Why is There a Philadelphia Chapter?
From Start to Finish in Philadelphia
From 1804 to 1806, Captains Meriwether Lewis and William Clark led
a group of soldiers and boatmen on an epic journey of exploration through
the newly-acquired Louisana Territory. President Thomas Jefferson commissioned
this "Corps of Discovery" to find a route to the Pacific Ocean.
As they ventured into what was the unknown, Lewis and Clark mapped the
land, recorded scienticic data, kept detailed journals, and made contact
with numerous Native American tribes. Their successful journey changed
the map of the United States, opened much of the West to trade and settlement,
and furnished new knowledge about the continent and native peoples.

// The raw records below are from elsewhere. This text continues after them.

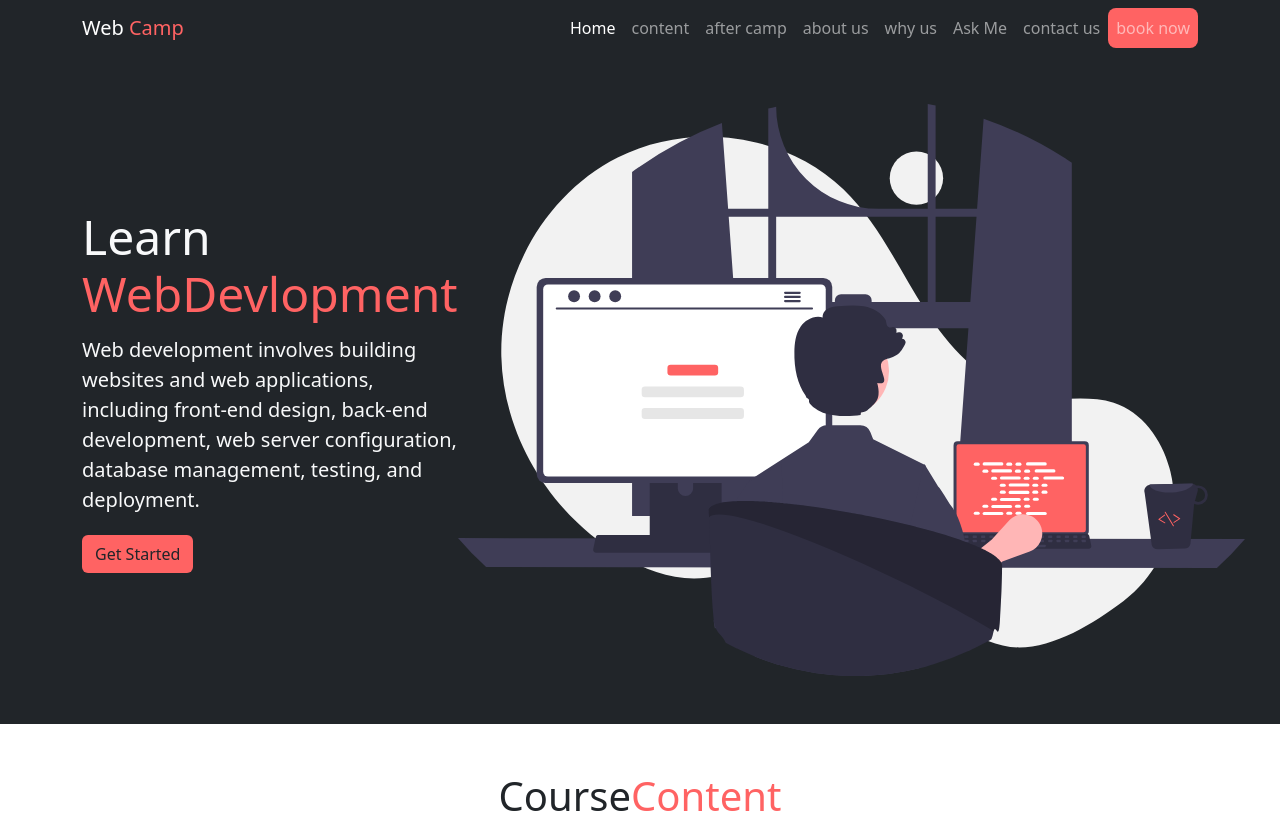
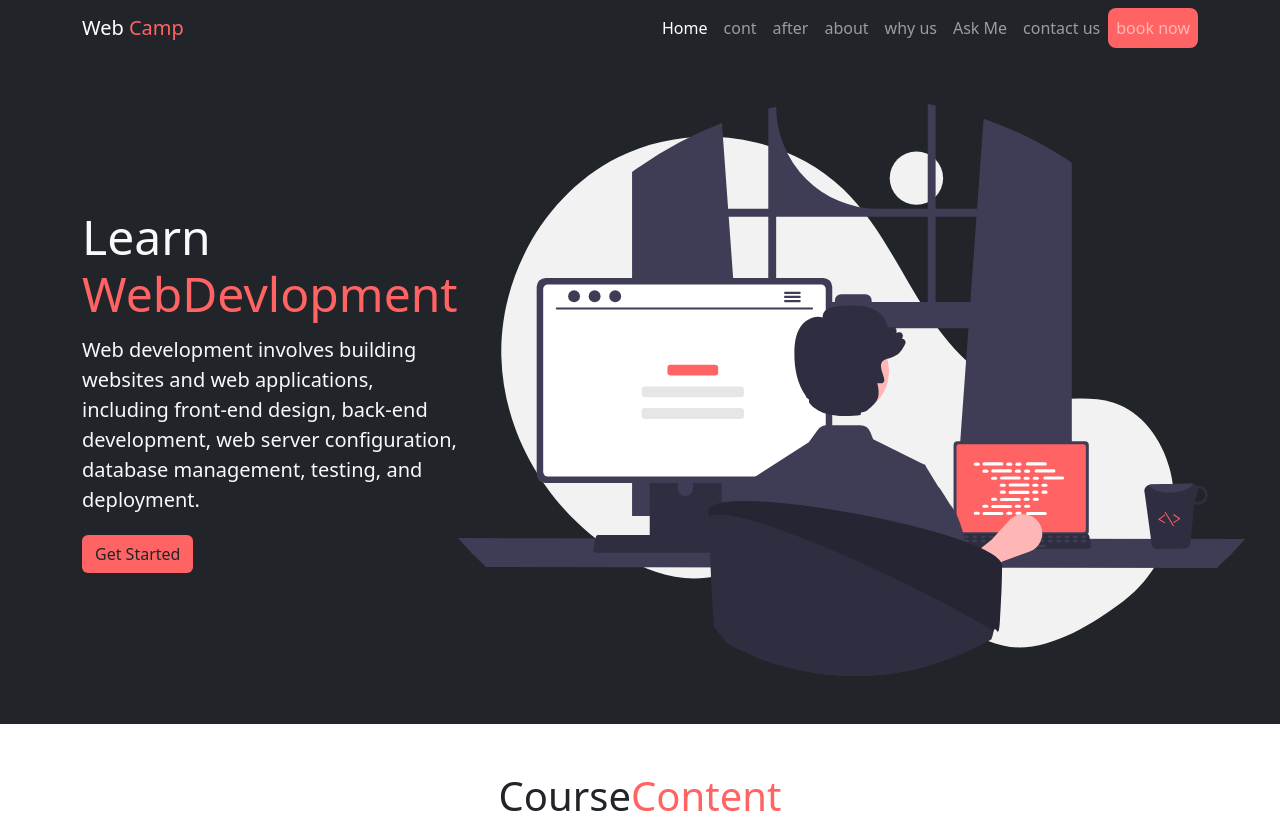
Before and after one commit to MostafaAbdelall/wep-camp, a plain HTML site: page index.html in a window 1280 px wide. Shown: the top 826 px of the page. Drawn offline with Linux system fonts and the light colour scheme.

Commit message:
update nav links

```diff
--- a/index.html
+++ b/index.html
@@ -27,13 +27,13 @@
                 <a class="nav-link active" aria-current="page" href="#">Home</a>
                 </li>
                 <li class="nav-item">
-                    <a class="nav-link" href="#content">content</a>
+                    <a class="nav-link" href="#content">cont</a>
                 </li>
                 <li class="nav-item">
-                    <a class="nav-link" href="#after">after camp</a>
+                    <a class="nav-link" href="#after">after</a>
                 </li>
                 <li class="nav-item">
-                    <a class="nav-link" href="#about">about us</a>
+                    <a class="nav-link" href="#about">about</a>
                 </li>
                 <li class="nav-item">
                     <a class="nav-link" href="#why">why us</a>
```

This extraordinary adventure actually began in the spring of 1803
when Meriwether Lewis came to the Philadelphia area for specialized

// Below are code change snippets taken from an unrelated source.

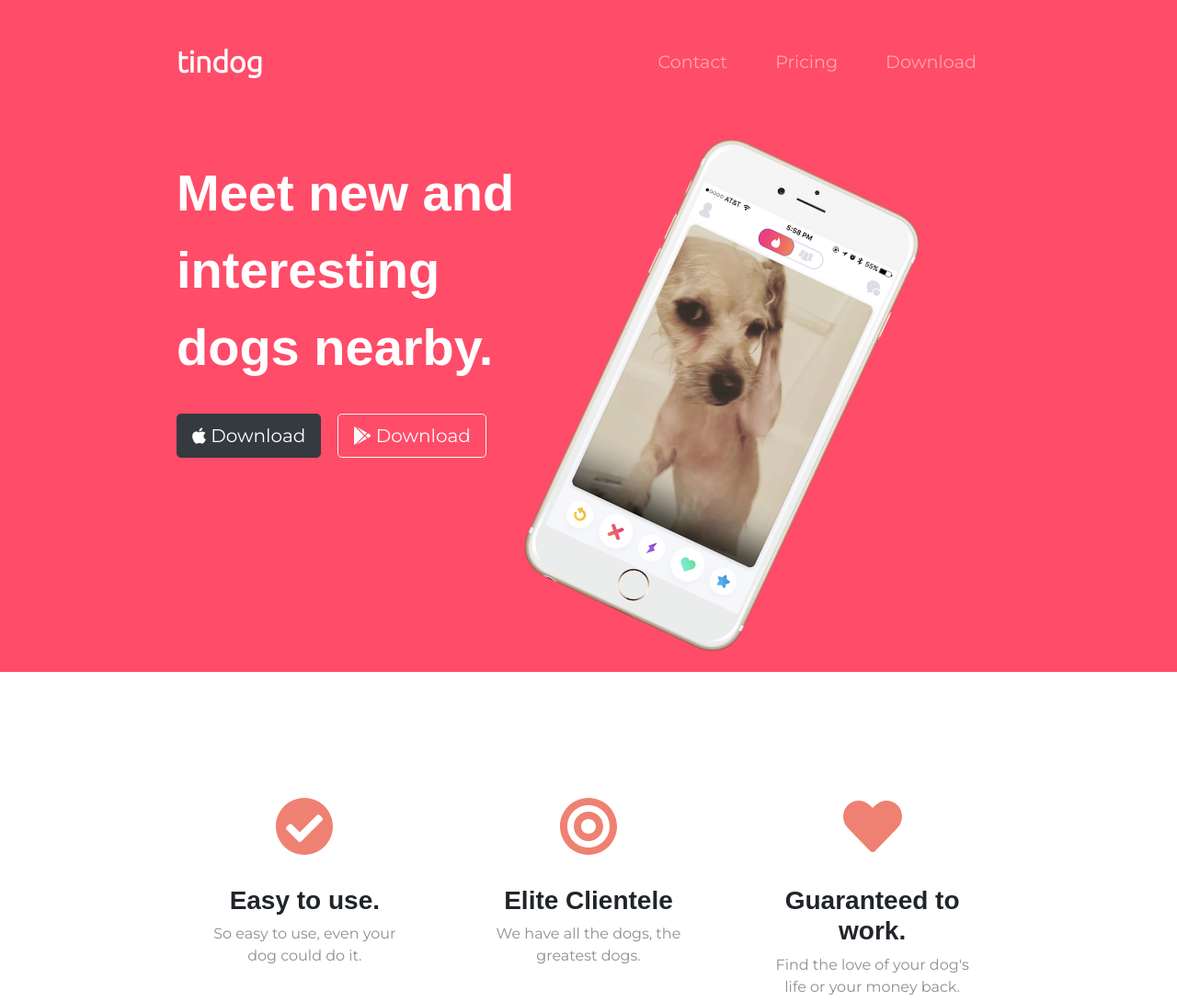
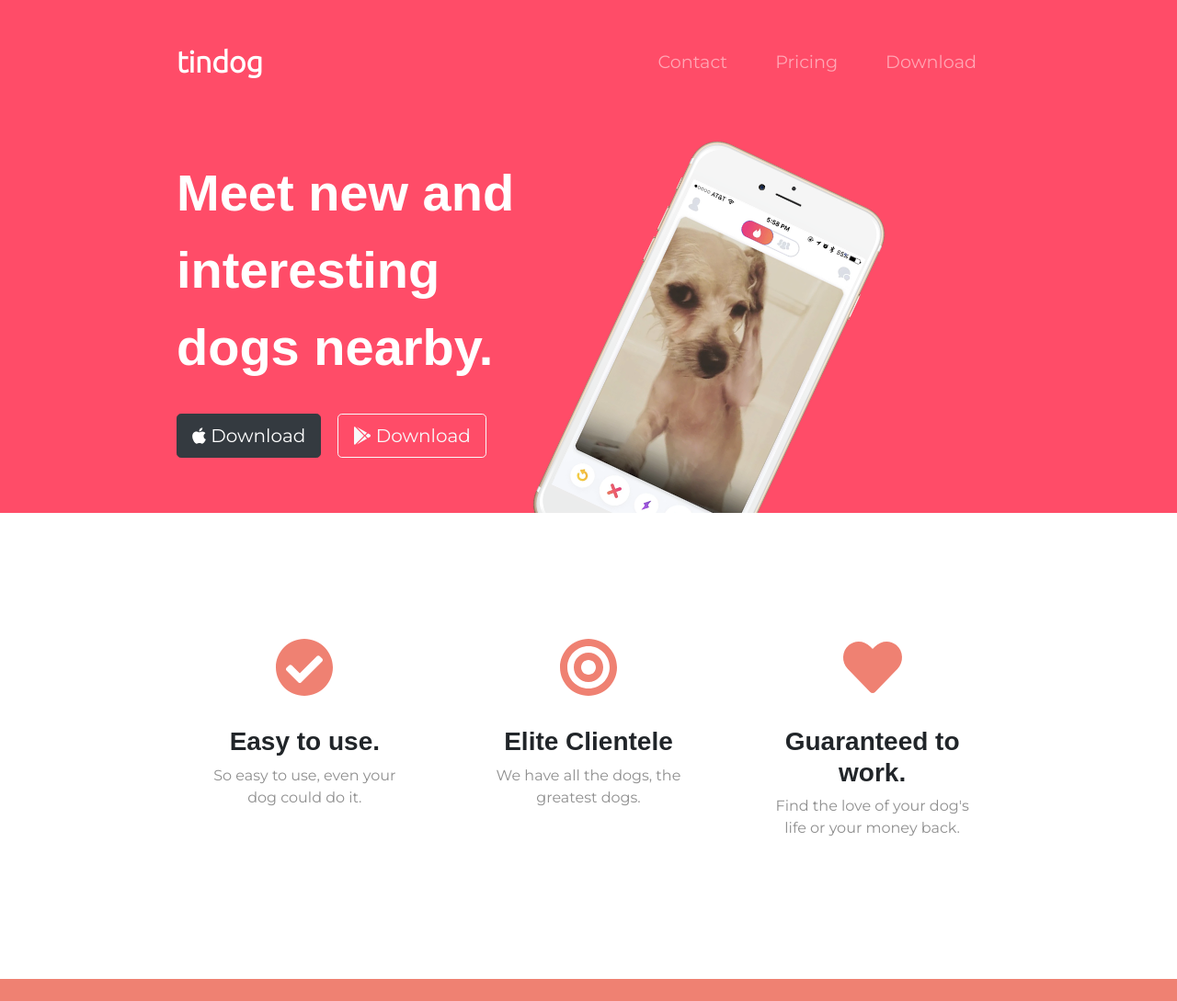
Before and after one commit to DusanInclement/tinderDog, a plain HTML site: page index.html in a window 1280 px wide. Shown: the top 1089 px of the page at 92% size. Drawn offline with nearby package versions, Linux system fonts and the light colour scheme.

Commit message:
title img

```diff
--- a/css/styles.css
+++ b/css/styles.css
@@ -56,8 +56,10 @@ p{
 /* Title Image */
 
 .title-image{
-  width: 60%;
+  width: 50%;
   transform: rotate(25deg);
+  position: absolute;
+
 }
 
 /* Features Section */
@@ -65,6 +67,8 @@ p{
 #features{
   padding: 7% 15%;
   background-color: #fff;
+  position: relative;
+  z-index: 1;
 }
 .feature-box{
   text-align: center;
--- a/index.html
+++ b/index.html
@@ -58,7 +58,7 @@
           <button class="btn btn-dark btn-lg download-button" type="button"><i class="fab fa-apple"></i> Download</button>
           <button class="btn btn-outline-light btn-lg download-button" type="button"><i class="fab fa-google-play"></i> Download</button>
         </div>
-        <div class="col-lg-6">
+        <div class="col-lg-6 d-none d-md-none d-sm-none d-lg-block">
           <img class="title-image" src="images/iphone6.png" alt="iphone-mockup">
         </div>
       </div>
```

training and to purchase books, supplies and equipment. First arriving
in Lancaster, he studied under Bucks County native Andrew Ellicott,
the famous astronomer, mathematician and surveyor. While in Philadelphia,

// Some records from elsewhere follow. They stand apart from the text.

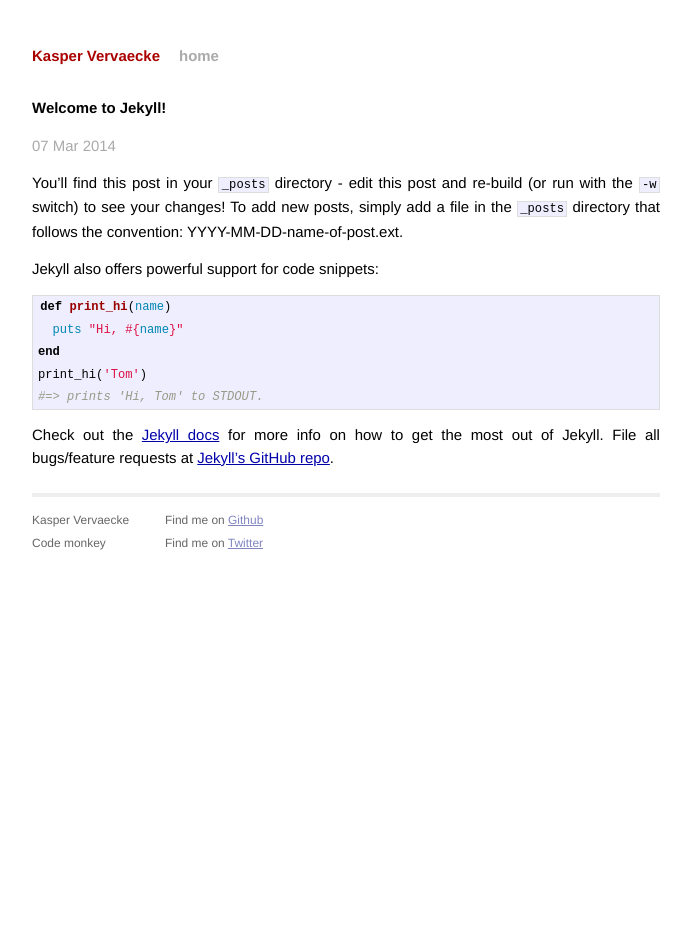
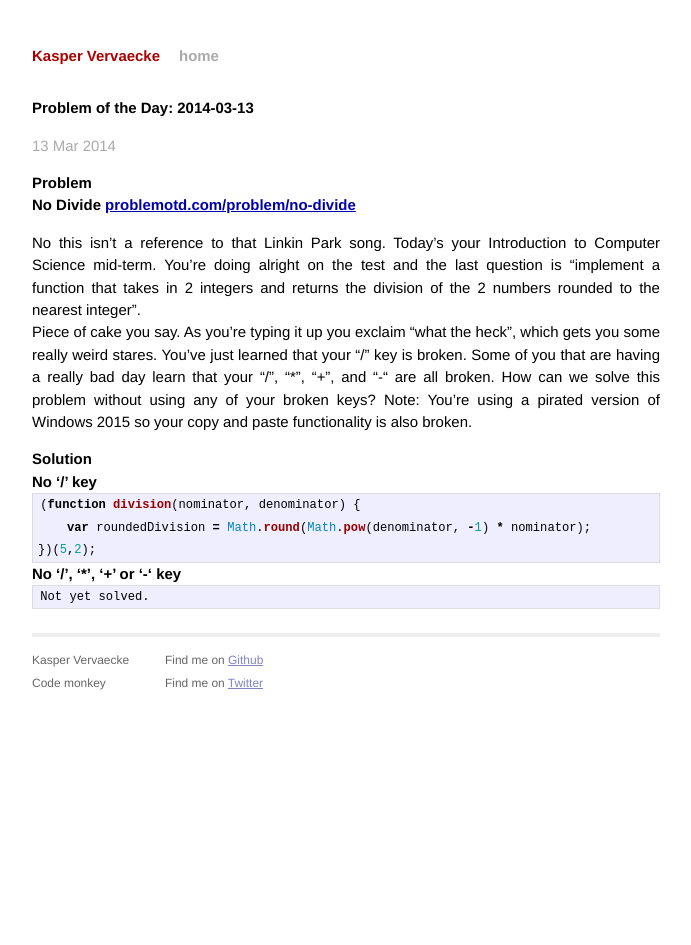
Before and after one commit to therhythm/therhythm.github.io, a Jekyll site: the page built from _posts/2014-03-13-no-divide.markdown, in a window 1280 px wide. Shown: the whole page, without its empty margins (294-985 px from the left). Built offline with Jekyll 4.4.1, drawn with Linux system fonts in a browser that asks for light colours; Markdown is read by kramdown in place of the engine named in the settings.

Commit message:
Added the wronf file...

```diff
--- a/_posts/2014-03-13-no-divide.markdown
+++ b/_posts/2014-03-13-no-divide.markdown
@@ -1,24 +1,24 @@
 ---
 layout: post
-title:  "Welcome to Jekyll!"
-date:   2014-03-07 22:06:09
-categories: jekyll update
+title: "Problem of the Day: 2014-03-13"
+date: 2014-03-13 12:00:00
+categories: problemoftheday javascript alwaysbecoding
 ---
 
-You'll find this post in your `_posts` directory - edit this post and re-build (or run with the `-w` switch) to see your changes!
-To add new posts, simply add a file in the `_posts` directory that follows the convention: YYYY-MM-DD-name-of-post.ext.
-
-Jekyll also offers powerful support for code snippets:
-
-{% highlight ruby %}
-def print_hi(name)
-  puts "Hi, #{name}"
-end
-print_hi('Tom')
-#=> prints 'Hi, Tom' to STDOUT.
+## Problem
+### No Divide [problemotd.com/problem/no-divide][potd]
+No this isn't a reference to that Linkin Park song. Today's your Introduction to Computer Science mid-term. You're doing alright on the test and the last question is "implement a function that takes in 2 integers and returns the division of the 2 numbers rounded to the nearest integer".
+Piece of cake you say. As you're typing it up you exclaim "what the heck", which gets you some really weird stares. You've just learned that your "/" key is broken. Some of you that are having a really bad day learn that your "/", "*", "+", and "-" are all broken. How can we solve this problem without using any of your broken keys? Note: You're using a pirated version of Windows 2015 so your copy and paste functionality is also broken.
+## Solution
+### No '/' key
+{% highlight javascript %}
+(function division(nominator, denominator) {
+    var roundedDivision = Math.round(Math.pow(denominator, -1) * nominator);
+})(5,2);
+{% endhighlight %}
+### No '/', '*', '+' or '-' key
+{% highlight javascript %}
+Not yet solved.
 {% endhighlight %}
 
-Check out the [Jekyll docs][jekyll] for more info on how to get the most out of Jekyll. File all bugs/feature requests at [Jekyll's GitHub repo][jekyll-gh].
-
-[jekyll-gh]: https://github.com/mojombo/jekyll
-[jekyll]:    http://jekyllrb.com
+[potd]: http://www.problemotd.com/problem/no-divide/
```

Lewis met with some of America's leading experts in botany and anatomy
such as his medical advisor, Dr. Benjamin Rush, signer of the Declaration
of Independence. At the conclusion of the expedition, Lewis returned
to Philadelphia in 1807 with the journals and maps to be published.
In addition, the zoological and ethnological specimens were turned over
to artist Charles Willson Peale's museum in Independence Hall.
Today, the Philadelphia area is home to many of the artifacts and points
of interest related to the Corps of Discovery: The American Philosophical
Society, near Independence Hall, where the original diaries are preserved;
The Academy of Natural Sciences where over 200 plant specimens collected
by the explorers are housed; The Andrew Ellicott House in Lancaster
where Lewis learned to use the chronometer and sextant.